articles seemed more pink. Is commercial bronze, well,
brass-colored? 

I have used the commercial bronze from Metalliferous and it is
definitely pinkish in color. Not yellow like brass. In fact, in
leans more towards looking like copper than brass. I usually oxidize
it and then lightly polish it, and it has a great, rich pinkish-brown
color.

Hope that helps!
Beth


#17

I am interested in using sheet bronze for forming and fabrication. I
found that T.B. Hagstoz and Son in Philadelphia carries bronze
sheet. I spoke with someone there today who told me that their bronze
is 85% copper and 15% tin. He said that it has the same malleability
as pure copper, and has a color closer gold than brass.

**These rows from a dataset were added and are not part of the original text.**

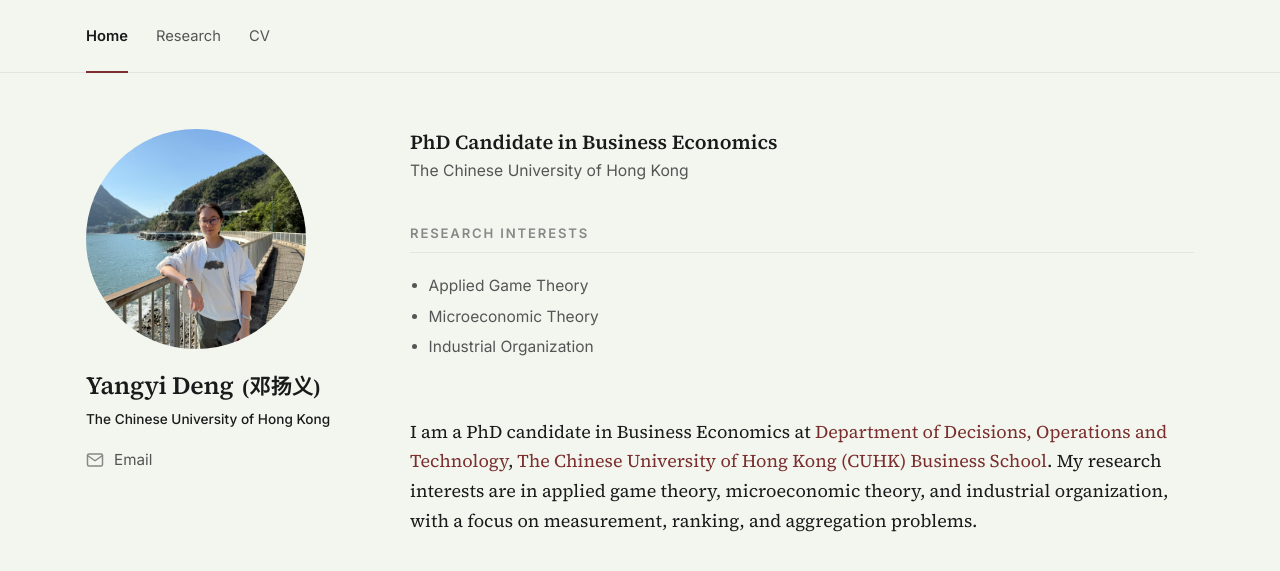
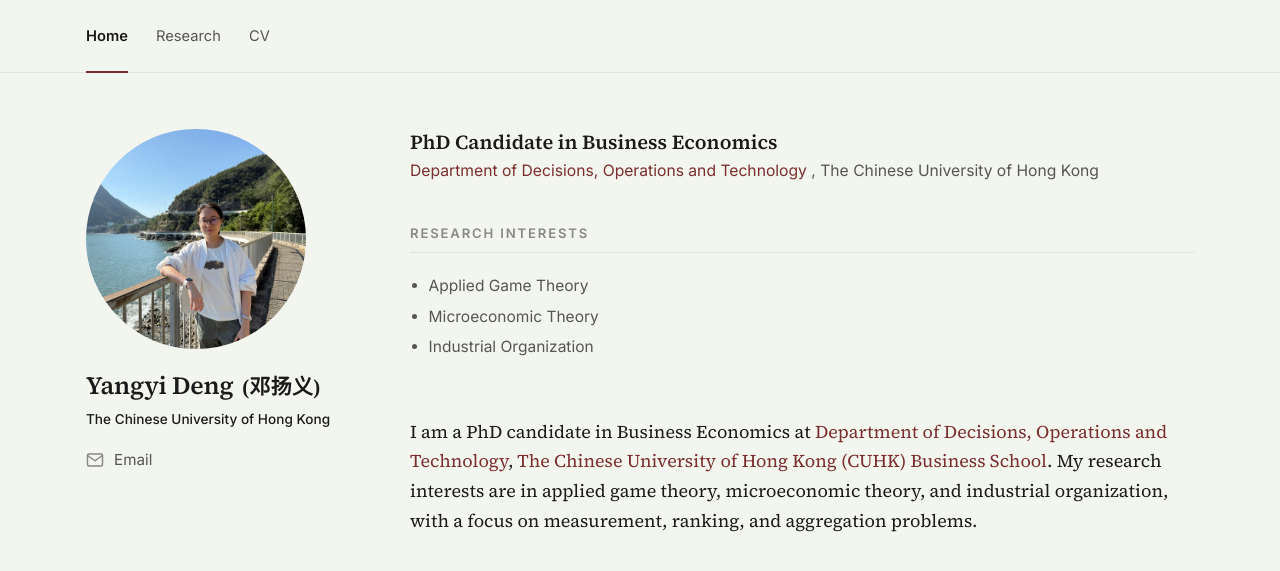
Before and after one commit to yangyi-deng/yangyi-deng.github.io, a Jekyll site: the page built from index.html, in a window 1280 px wide. Shown: the top 571 px of the page. Built offline with Jekyll 4.4.1, drawn with Linux system fonts in a browser that asks for light colours.

Commit message:
Update index.html

```diff
--- a/index.html
+++ b/index.html
@@ -7,7 +7,11 @@
 
 <div class="intro-block">
   <p class="intro-role">{{ site.author.role }}</p>
-  <p class="intro-dept">{{ site.author.institution }}</p>
+  <p class="intro-dept">
+    <a href="https://www.bschool.cuhk.edu.hk/departments/decisions-operations-and-technology/" target="_blank" rel="noopener">
+      Department of Decisions, Operations and Technology
+    </a>, The Chinese University of Hong Kong
+  </p>
 </div>
 
 <section>
@@ -20,11 +24,13 @@
 </section>
 
 <section>
+  <p class="about-text">
+    I am a PhD candidate in Business Economics at <a href="https://www.bschool.cuhk.edu.hk/departments/decisions-operations-and-technology/" target="_blank" rel="noopener">Department of Decisions, Operations and Technology</a>, <a href="https://www.bschool.cuhk.edu.hk/" target="_blank" rel="noopener">The Chinese University of Hong Kong (CUHK) Business School</a>. My research interests are in applied game theory, microeconomic theory, and industrial organization, with a focus on measurement, ranking, and aggregation problems.
+  </p>
+  <!--
   <p>
-    I am a PhD candidate in Business Economics at <a href="https://www.bschool.cuhk.edu.hk/departments/decisions-operations-and-technology/" target="_blank" rel="noopener">Department of Decisions, Operations and Technology</a >, <a href="https://www.bschool.cuhk.edu.hk/" target="_blank" rel="noopener">The Chinese University of Hong Kong (CUHK) Business School</a >. My research interests are in applied game theory, microeconomic theory, and industrial organization, with a focus on measurement, ranking, and aggregation problems.
-  </p>
-  <!--  <p>
     I am on the <strong>20XX–XX</strong> academic job market. Please feel free to reach out
     at <a href="mailto:{{ site.author.email }}">{{ site.author.email }}</a>.
-  </p> -->
+  </p>
+  -->
 </section>
```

I was
wondering if any of you Orchidians have experience with their bronze
and have any input about working with it.

Thanks! Jeanie


#18

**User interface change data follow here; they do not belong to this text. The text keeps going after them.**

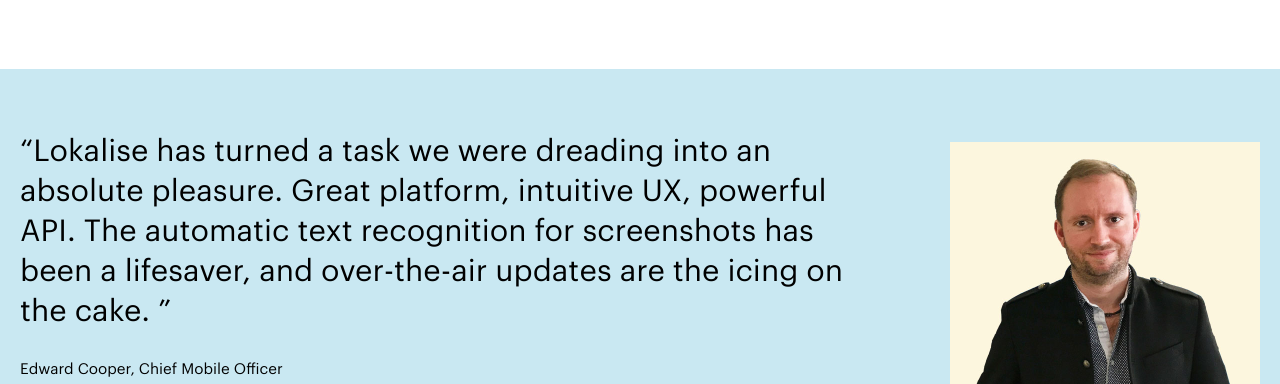
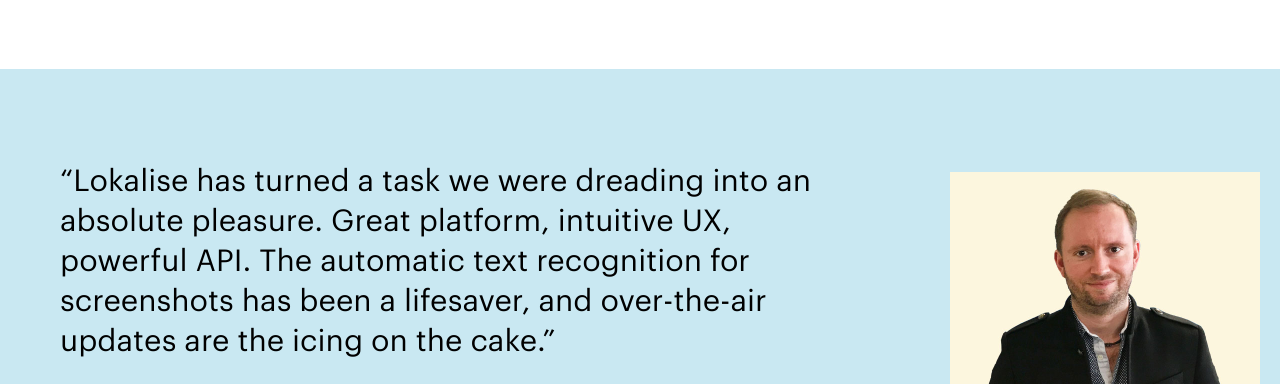
Before and after one commit to PolinaEs/site-lokalise, a website: page index.html in a window 1280 px wide. Shown: the part 6950-7334 px from the top of the page. Drawn offline with Linux system fonts and the light colour scheme.

Commit message:
final-commit

```diff
--- a/assets/scss/common/_typography.scss
+++ b/assets/scss/common/_typography.scss
@@ -17,7 +17,7 @@
   overflow-wrap: break-word;
   background-color: $color-white;
   overflow-x: hidden;
-  // width: 1440px;
+  width: 1440px;
 }
 
 a {
--- a/index.html
+++ b/index.html
@@ -279,11 +279,12 @@
       <h2 class="visually-hidden">About review</h2>
       <div class="container">
         <div class="review-author">
-          <q class="review-author__text">Lokalise has turned a task we were dreading into an absolute pleasure.
+          <blockquote class="review-author__text">“Lokalise has turned a task we were dreading into an absolute
+            pleasure.
             Great
             platform, intuitive UX, powerful API. The automatic text recognition for screenshots has been a lifesaver,
-            and over-the-air updates are the icing on the cake.
-          </q>
+            and over-the-air updates are the icing on the cake.”
+          </blockquote>
           <div class="review-author__name">Edward Cooper, Chief Mobile Officer</div>
           <img class="review-author__logo" src="assets/img/revolut.svg" alt="review-logo">
           <div class="review-author__image">
```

I haven’t seen the article, but I’ve seen something referred to as
"banker’s brass" that has a pink cast to it. Could this be it?

Lindsay


#19

Jeanie,

I am interested in using sheet bronze for forming and fabrication.
I found that T.B. Hagstoz and Son in Philadelphia carries bronze
sheet. I spoke with someone there today who told me that their
bronze is 85% copper and 15% tin. He said that it has the same
malleability as pure copper, and has a color closer gold than
brass. I was wondering if any of you Orchidians have experience
with their bronze and have any input about working with it. 

I believe there must be some confusion there somewhere. Tin is added
to copper to make it harder. There are no commercial alloys of
wrought bronze listed with 15% tin the highest is 13.9% in the leaded
phosphor bronze. If it is not a commercial alloy then I doubt they
have it as I cannot believe they would cast and mill their own copper
alloys. I think what they are referring to is red brass that is 15%
zinc and it is a very workable alloy. Not as malleable as copper but
still not bad.

Ask them what the alloy number is or the commercial name and I can
tell you what the content is.

Jim

James Binnion
@James_Binnion
James Binnion Metal Arts


360-756-6550


#20

jeanie i have used their material, it is under the commercial name
Nu gold, which is a copper alloy, I am not sure how accurate that
percentages were that they gave you. it is fairly nice not as soft
as commercial bronze but works much better then any yellow brass.
unless they got some new stock alloy in,this what they have been
carrying for the bronze that they sell. they are a good company to
deal with, have been around the century now. it is at least 3rd
generation family owned buisness.

good luck
Hratch Babikian